For musicians, it seems, the Copyright Infringement Website is a useful in educating themselves regarding their rights as artists. Learning about precedent cases as well as the standards involved in what is regarded as a “copy,” can offer guidance when protecting their own work. Additionally, it can be a place for musicians, as well as other artists, to contemplate issues surrounding their profession. James Boyle of P2PFoundation.com, a website devoted to peer-to-peer technology and society, commends the Copyright Infringement Website for being “an extremely useful educational site that gives examples of cases alleging musical copyright infringement, including the relevant sound files.” He explains that the website is unique in that it “allow[s] you to experiment with [music and copyright] issues online.”

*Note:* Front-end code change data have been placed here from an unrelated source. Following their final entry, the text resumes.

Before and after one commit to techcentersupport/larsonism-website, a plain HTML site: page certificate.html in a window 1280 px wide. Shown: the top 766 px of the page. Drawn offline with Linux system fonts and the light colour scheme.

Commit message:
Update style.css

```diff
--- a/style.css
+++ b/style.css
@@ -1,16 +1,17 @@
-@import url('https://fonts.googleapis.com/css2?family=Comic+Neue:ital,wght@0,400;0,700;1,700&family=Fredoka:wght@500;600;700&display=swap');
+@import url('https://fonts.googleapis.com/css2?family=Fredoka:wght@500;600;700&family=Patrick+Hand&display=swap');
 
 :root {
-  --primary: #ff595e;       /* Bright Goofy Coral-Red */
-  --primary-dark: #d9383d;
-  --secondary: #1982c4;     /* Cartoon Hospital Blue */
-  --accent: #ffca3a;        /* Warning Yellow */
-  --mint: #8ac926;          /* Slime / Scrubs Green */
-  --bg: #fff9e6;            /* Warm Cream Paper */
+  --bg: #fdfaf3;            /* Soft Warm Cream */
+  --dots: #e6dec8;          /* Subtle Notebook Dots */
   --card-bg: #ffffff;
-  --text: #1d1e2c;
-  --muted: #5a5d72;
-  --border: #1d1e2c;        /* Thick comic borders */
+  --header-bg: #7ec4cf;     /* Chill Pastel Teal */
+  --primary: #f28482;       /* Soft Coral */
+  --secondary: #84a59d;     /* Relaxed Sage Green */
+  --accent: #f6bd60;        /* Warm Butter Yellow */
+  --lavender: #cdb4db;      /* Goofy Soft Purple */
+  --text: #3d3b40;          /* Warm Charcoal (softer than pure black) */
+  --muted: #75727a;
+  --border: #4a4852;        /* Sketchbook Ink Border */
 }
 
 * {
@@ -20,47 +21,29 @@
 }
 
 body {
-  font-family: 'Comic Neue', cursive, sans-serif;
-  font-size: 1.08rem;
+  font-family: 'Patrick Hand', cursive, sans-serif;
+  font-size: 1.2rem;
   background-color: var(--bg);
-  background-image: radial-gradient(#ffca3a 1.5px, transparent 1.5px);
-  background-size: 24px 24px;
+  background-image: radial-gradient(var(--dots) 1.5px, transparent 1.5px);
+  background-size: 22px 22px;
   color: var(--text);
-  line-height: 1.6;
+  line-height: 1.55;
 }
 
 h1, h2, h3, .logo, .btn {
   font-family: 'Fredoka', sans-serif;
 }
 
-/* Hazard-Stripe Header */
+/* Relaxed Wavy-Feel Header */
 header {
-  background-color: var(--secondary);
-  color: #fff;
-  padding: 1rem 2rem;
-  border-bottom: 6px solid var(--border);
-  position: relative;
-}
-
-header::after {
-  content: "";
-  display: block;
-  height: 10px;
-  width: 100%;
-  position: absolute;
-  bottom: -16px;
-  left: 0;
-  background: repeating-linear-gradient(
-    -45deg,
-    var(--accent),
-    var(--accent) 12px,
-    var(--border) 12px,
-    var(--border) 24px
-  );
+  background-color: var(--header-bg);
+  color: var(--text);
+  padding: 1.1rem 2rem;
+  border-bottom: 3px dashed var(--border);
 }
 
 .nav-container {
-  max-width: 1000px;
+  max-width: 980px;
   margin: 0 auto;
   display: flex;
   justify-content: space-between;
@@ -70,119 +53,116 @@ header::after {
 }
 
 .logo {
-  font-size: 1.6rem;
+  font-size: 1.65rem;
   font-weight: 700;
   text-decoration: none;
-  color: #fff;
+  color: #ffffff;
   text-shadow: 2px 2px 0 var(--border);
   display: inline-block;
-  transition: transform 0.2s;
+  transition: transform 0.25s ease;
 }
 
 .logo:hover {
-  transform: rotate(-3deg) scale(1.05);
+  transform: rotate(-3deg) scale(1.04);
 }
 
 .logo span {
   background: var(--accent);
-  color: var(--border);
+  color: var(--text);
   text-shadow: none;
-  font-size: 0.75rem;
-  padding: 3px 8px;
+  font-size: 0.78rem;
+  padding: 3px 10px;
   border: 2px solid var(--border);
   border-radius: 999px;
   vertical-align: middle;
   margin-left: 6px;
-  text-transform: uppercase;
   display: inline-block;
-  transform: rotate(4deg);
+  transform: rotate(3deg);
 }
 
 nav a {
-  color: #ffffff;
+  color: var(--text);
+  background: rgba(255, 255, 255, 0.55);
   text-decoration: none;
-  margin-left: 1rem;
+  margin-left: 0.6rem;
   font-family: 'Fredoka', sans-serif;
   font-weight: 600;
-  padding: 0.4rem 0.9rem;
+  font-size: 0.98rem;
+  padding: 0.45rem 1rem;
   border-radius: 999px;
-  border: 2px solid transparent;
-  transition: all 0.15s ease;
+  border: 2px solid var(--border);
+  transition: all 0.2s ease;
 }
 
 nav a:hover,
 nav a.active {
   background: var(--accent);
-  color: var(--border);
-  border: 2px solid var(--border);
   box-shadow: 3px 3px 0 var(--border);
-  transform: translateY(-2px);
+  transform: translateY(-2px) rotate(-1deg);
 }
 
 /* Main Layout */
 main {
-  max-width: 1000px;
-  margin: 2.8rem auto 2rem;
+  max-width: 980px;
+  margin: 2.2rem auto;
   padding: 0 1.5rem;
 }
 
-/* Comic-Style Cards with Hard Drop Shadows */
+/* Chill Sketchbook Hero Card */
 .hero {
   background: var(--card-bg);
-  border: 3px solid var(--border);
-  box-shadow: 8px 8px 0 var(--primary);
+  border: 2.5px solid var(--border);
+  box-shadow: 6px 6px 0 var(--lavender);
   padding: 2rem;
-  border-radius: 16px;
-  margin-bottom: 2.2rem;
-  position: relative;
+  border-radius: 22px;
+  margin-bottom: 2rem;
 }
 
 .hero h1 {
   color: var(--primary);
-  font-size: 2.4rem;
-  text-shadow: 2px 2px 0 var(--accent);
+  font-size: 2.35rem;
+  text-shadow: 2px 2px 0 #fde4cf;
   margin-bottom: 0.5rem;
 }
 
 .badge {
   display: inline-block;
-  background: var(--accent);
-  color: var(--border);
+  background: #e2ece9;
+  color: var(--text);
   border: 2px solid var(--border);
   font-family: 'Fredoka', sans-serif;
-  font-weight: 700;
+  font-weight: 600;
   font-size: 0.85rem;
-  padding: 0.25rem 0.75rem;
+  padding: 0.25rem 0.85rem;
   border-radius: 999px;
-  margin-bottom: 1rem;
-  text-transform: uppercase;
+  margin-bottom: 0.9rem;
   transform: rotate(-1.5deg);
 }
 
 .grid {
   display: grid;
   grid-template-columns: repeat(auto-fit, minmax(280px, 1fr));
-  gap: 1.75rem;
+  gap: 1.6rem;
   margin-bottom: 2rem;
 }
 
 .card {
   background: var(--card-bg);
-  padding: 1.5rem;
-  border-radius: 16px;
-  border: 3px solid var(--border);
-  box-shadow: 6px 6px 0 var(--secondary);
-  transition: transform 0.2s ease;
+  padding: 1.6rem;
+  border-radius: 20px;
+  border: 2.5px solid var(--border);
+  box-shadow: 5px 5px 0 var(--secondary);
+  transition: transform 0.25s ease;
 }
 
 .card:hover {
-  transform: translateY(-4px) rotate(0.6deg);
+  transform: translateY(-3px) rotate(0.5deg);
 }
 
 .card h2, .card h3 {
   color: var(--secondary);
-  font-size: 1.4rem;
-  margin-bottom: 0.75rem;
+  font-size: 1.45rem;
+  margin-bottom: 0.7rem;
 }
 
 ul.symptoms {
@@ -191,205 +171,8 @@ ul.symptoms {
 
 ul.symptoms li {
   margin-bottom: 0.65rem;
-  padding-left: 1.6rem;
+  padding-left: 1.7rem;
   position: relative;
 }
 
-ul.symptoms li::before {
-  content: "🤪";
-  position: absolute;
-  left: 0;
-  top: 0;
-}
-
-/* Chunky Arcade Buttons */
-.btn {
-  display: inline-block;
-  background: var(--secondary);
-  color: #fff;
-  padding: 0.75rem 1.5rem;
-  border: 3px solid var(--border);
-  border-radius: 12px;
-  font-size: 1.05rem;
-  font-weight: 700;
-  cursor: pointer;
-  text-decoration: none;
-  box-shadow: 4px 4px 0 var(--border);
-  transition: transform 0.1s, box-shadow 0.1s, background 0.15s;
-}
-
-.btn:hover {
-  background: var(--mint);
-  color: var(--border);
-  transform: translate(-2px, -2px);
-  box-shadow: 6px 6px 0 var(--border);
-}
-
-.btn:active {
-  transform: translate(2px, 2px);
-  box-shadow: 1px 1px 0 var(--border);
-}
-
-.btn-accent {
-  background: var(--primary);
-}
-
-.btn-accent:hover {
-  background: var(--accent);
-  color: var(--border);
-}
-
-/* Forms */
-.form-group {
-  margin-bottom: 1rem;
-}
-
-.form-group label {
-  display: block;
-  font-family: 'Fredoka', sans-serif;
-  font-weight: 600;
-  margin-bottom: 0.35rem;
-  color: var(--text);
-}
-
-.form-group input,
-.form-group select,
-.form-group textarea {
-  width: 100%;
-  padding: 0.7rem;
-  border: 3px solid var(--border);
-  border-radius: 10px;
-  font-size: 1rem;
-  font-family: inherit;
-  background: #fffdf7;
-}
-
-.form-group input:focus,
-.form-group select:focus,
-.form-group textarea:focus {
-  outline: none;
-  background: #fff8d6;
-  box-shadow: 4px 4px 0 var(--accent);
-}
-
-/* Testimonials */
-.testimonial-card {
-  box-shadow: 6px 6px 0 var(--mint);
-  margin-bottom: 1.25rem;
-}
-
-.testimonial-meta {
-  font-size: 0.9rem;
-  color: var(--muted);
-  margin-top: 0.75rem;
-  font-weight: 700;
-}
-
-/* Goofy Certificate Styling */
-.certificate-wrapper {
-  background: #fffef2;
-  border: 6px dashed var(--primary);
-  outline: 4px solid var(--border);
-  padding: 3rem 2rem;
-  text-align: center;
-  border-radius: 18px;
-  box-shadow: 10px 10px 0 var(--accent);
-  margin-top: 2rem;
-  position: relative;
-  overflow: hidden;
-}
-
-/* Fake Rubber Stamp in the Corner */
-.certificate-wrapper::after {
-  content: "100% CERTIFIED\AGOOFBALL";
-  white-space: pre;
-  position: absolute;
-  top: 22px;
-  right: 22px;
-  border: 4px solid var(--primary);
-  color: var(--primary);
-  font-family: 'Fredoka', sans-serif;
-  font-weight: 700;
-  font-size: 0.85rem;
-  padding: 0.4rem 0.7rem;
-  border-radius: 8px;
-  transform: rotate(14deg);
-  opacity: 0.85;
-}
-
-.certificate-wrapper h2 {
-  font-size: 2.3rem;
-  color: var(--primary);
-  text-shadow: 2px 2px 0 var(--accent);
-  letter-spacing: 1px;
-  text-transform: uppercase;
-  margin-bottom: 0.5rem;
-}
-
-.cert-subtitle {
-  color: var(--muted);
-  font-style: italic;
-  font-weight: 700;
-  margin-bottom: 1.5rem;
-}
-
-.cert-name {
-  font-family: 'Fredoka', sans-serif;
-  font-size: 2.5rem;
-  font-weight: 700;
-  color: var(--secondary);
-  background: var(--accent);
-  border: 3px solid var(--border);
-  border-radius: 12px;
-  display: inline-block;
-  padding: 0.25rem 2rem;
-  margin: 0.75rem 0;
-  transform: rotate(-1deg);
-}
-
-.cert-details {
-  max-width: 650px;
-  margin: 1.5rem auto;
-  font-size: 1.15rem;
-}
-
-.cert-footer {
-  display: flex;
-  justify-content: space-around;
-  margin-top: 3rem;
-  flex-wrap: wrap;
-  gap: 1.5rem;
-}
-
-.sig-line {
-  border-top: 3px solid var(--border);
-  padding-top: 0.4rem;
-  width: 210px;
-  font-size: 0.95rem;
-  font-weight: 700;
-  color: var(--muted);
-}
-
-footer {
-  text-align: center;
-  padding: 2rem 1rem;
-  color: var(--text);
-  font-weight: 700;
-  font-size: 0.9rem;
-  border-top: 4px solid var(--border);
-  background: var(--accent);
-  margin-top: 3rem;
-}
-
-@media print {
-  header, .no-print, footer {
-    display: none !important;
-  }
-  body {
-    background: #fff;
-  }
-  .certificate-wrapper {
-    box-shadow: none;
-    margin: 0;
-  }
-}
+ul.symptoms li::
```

The website has also proven to be noteworthy among scholars, academics, librarians, as well as law and university students. The Villanova Law Review referenced the website as an example of “a web-based, searchable, browseable, topic-specific databases of statutes, cases, and other materials,” an increasingly effective and popular tool among scholars and academics. David G. Epstein, for instance, was able to use the site to find two musical clips--“He's So Fine” and “My Sweet Lord”—when illustrating the difficulty in explaining the difference between equitable subordination and recharacterization, in an article published in the Practising Law Institute’s Commercial Law and Practice Course Handbook Series. Though the article discussed issues in bankruptcy law, the website was still useful and accessible to him when researching his cleverly crafted analogy. In addition to academic journals, the website has been mentioned on various online encyclopedias as well as magazines. Wikipedia.com references the website on two occasions—once in an article devoted to Judge Kevin Duffy, whose opinion on Grand Upright v. Warner is housed in the website, and also, more broadly, in another article devoted to music plagiarism.